Data section -
━━━━━━━━━━━━━━━━
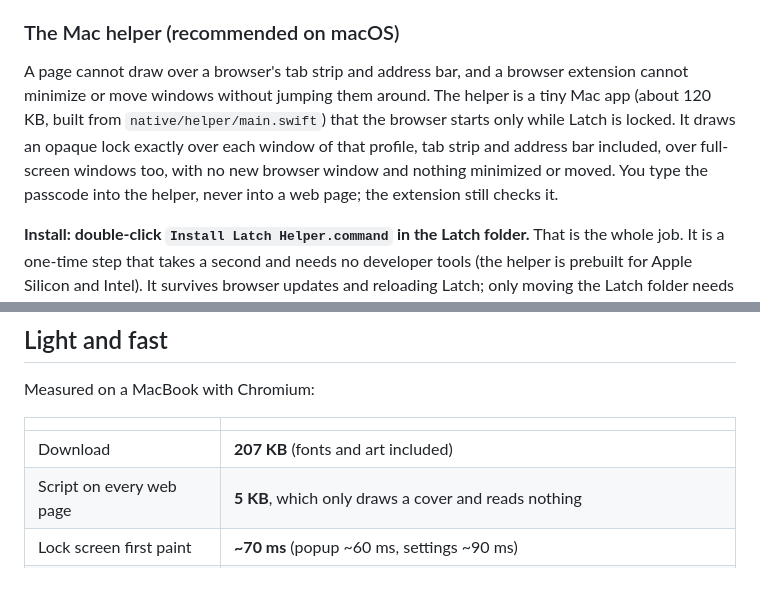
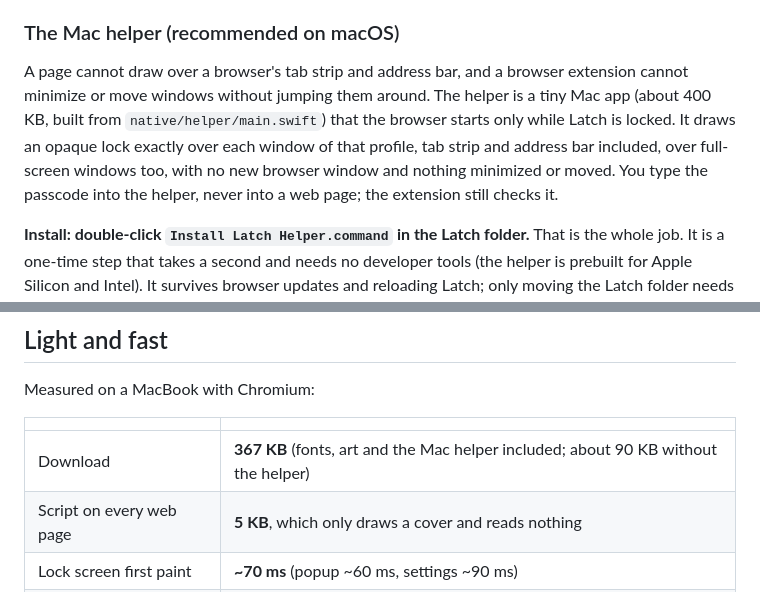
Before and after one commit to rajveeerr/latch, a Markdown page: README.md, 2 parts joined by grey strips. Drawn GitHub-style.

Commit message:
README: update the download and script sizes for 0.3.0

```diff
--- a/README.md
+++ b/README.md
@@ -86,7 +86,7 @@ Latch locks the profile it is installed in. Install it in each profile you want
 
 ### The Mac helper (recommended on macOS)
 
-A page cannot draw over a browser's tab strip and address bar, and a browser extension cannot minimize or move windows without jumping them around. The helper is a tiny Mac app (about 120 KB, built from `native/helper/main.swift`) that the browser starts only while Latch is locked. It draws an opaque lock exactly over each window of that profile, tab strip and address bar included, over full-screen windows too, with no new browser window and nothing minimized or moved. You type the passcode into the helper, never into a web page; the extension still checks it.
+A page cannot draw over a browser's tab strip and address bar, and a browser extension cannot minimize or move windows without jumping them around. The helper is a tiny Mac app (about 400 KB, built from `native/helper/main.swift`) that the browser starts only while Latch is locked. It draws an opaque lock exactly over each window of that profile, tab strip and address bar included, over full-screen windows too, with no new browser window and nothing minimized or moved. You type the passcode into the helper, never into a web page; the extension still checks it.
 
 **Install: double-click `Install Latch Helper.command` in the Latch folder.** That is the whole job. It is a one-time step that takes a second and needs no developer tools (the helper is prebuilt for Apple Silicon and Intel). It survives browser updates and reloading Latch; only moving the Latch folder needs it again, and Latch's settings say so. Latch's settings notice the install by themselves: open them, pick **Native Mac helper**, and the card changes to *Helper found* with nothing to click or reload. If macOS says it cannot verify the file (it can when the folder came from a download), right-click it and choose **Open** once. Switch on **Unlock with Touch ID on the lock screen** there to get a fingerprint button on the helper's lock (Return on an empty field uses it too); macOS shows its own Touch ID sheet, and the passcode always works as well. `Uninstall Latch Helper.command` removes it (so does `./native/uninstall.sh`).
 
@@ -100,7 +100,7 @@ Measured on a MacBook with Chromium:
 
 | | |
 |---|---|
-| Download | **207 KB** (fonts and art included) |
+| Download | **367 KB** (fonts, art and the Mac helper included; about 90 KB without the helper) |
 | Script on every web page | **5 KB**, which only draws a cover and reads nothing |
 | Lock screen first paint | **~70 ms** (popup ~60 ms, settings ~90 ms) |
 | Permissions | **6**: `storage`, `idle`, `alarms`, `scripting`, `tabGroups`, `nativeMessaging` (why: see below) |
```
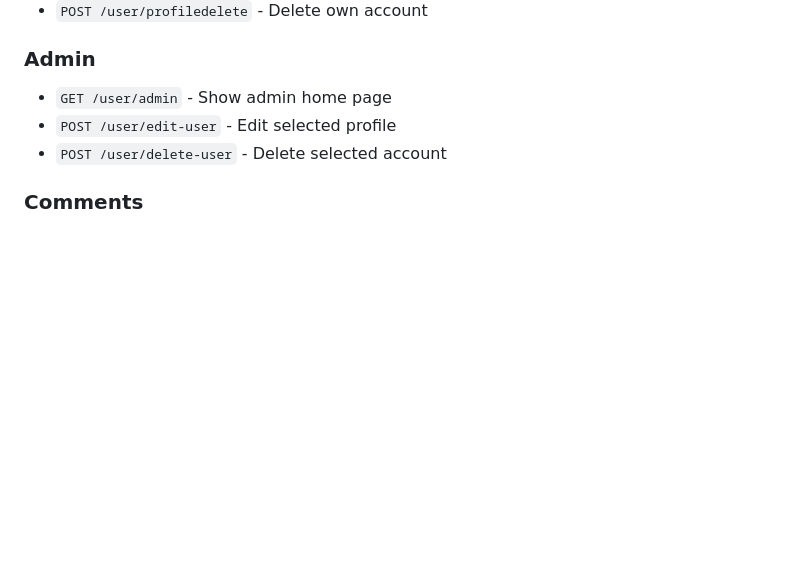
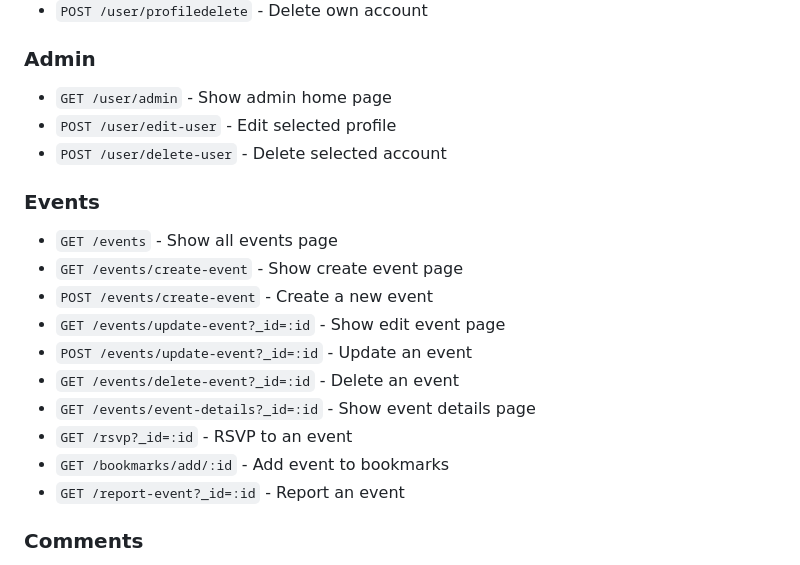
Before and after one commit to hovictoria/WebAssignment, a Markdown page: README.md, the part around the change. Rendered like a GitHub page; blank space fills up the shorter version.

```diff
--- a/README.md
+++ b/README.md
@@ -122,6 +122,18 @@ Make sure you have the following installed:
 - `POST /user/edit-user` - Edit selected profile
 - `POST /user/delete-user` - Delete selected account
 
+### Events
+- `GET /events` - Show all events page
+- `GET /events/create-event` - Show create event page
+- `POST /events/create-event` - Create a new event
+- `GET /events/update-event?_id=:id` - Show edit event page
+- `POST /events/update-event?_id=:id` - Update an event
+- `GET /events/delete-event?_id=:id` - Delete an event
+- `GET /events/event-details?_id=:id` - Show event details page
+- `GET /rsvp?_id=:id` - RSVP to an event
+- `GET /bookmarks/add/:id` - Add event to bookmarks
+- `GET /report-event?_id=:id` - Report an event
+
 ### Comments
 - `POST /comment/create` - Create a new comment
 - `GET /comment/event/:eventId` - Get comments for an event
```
━━━━━━━━━━━━━━━━
Aim of the exercise - Output every entry exactly as given; pictures are not part of the copy.

Your solution -
Before and after one commit to rajveeerr/latch, a Markdown page: README.md, 2 parts joined by grey strips. Drawn GitHub-style.

Commit message:
README: update the download and script sizes for 0.3.0

```diff
--- a/README.md
+++ b/README.md
@@ -86,7 +86,7 @@ Latch locks the profile it is installed in. Install it in each profile you want
 
 ### The Mac helper (recommended on macOS)
 
-A page cannot draw over a browser's tab strip and address bar, and a browser extension cannot minimize or move windows without jumping them around. The helper is a tiny Mac app (about 120 KB, built from `native/helper/main.swift`) that the browser starts only while Latch is locked. It draws an opaque lock exactly over each window of that profile, tab strip and address bar included, over full-screen windows too, with no new browser window and nothing minimized or moved. You type the passcode into the helper, never into a web page; the extension still checks it.
+A page cannot draw over a browser's tab strip and address bar, and a browser extension cannot minimize or move windows without jumping them around. The helper is a tiny Mac app (about 400 KB, built from `native/helper/main.swift`) that the browser starts only while Latch is locked. It draws an opaque lock exactly over each window of that profile, tab strip and address bar included, over full-screen windows too, with no new browser window and nothing minimized or moved. You type the passcode into the helper, never into a web page; the extension still checks it.
 
 **Install: double-click `Install Latch Helper.command` in the Latch folder.** That is the whole job. It is a one-time step that takes a second and needs no developer tools (the helper is prebuilt for Apple Silicon and Intel). It survives browser updates and reloading Latch; only moving the Latch folder needs it again, and Latch's settings say so. Latch's settings notice the install by themselves: open them, pick **Native Mac helper**, and the card changes to *Helper found* with nothing to click or reload. If macOS says it cannot verify the file (it can when the folder came from a download), right-click it and choose **Open** once. Switch on **Unlock with Touch ID on the lock screen** there to get a fingerprint button on the helper's lock (Return on an empty field uses it too); macOS shows its own Touch ID sheet, and the passcode always works as well. `Uninstall Latch Helper.command` removes it (so does `./native/uninstall.sh`).
 
@@ -100,7 +100,7 @@ Measured on a MacBook with Chromium:
 
 | | |
 |---|---|
-| Download | **207 KB** (fonts and art included) |
+| Download | **367 KB** (fonts, art and the Mac helper included; about 90 KB without the helper) |
 | Script on every web page | **5 KB**, which only draws a cover and reads nothing |
 | Lock screen first paint | **~70 ms** (popup ~60 ms, settings ~90 ms) |
 | Permissions | **6**: `storage`, `idle`, `alarms`, `scripting`, `tabGroups`, `nativeMessaging` (why: see below) |
```
Before and after one commit to hovictoria/WebAssignment, a Markdown page: README.md, the part around the change. Rendered like a GitHub page; blank space fills up the shorter version.

```diff
--- a/README.md
+++ b/README.md
@@ -122,6 +122,18 @@ Make sure you have the following installed:
 - `POST /user/edit-user` - Edit selected profile
 - `POST /user/delete-user` - Delete selected account
 
+### Events
+- `GET /events` - Show all events page
+- `GET /events/create-event` - Show create event page
+- `POST /events/create-event` - Create a new event
+- `GET /events/update-event?_id=:id` - Show edit event page
+- `POST /events/update-event?_id=:id` - Update an event
+- `GET /events/delete-event?_id=:id` - Delete an event
+- `GET /events/event-details?_id=:id` - Show event details page
+- `GET /rsvp?_id=:id` - RSVP to an event
+- `GET /bookmarks/add/:id` - Add event to bookmarks
+- `GET /report-event?_id=:id` - Report an event
+
 ### Comments
 - `POST /comment/create` - Create a new comment
 - `GET /comment/event/:eventId` - Get comments for an event
```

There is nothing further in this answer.